═════ DATA FOR PROCESSING ═════

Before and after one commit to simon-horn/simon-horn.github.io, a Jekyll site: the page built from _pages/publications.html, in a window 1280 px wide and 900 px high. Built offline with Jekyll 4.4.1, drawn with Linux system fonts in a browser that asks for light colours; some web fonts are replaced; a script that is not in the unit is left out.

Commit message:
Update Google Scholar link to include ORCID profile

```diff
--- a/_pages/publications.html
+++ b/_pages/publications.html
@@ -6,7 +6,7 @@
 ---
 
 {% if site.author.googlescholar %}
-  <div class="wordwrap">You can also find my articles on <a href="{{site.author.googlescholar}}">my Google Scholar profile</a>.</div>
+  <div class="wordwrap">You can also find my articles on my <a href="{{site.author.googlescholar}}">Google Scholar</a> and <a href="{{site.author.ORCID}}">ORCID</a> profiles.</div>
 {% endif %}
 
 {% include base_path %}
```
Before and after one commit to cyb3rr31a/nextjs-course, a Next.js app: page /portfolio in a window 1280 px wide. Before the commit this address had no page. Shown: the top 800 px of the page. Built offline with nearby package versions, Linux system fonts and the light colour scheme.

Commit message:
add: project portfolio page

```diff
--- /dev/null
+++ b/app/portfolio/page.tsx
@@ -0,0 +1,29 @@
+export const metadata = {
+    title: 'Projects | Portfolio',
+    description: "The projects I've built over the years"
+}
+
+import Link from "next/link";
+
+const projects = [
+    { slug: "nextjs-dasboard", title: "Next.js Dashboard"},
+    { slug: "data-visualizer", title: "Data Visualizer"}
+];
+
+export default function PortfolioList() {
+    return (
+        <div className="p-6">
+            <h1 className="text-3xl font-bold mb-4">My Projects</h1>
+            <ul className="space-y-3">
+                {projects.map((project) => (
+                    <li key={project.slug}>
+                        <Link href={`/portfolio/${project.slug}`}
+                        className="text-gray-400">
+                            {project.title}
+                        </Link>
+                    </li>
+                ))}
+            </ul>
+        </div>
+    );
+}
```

═════

**TASK REQUIREMENTS**. For each line above that contains the word "author", make a copy.

**RESULT FOR THIS EXERCISE**.
 {% if site.author.googlescholar %}
-  <div class="wordwrap">You can also find my articles on <a href="{{site.author.googlescholar}}">my Google Scholar profile</a>.</div>
+  <div class="wordwrap">You can also find my articles on my <a href="{{site.author.googlescholar}}">Google Scholar</a> and <a href="{{site.author.ORCID}}">ORCID</a> profiles.</div>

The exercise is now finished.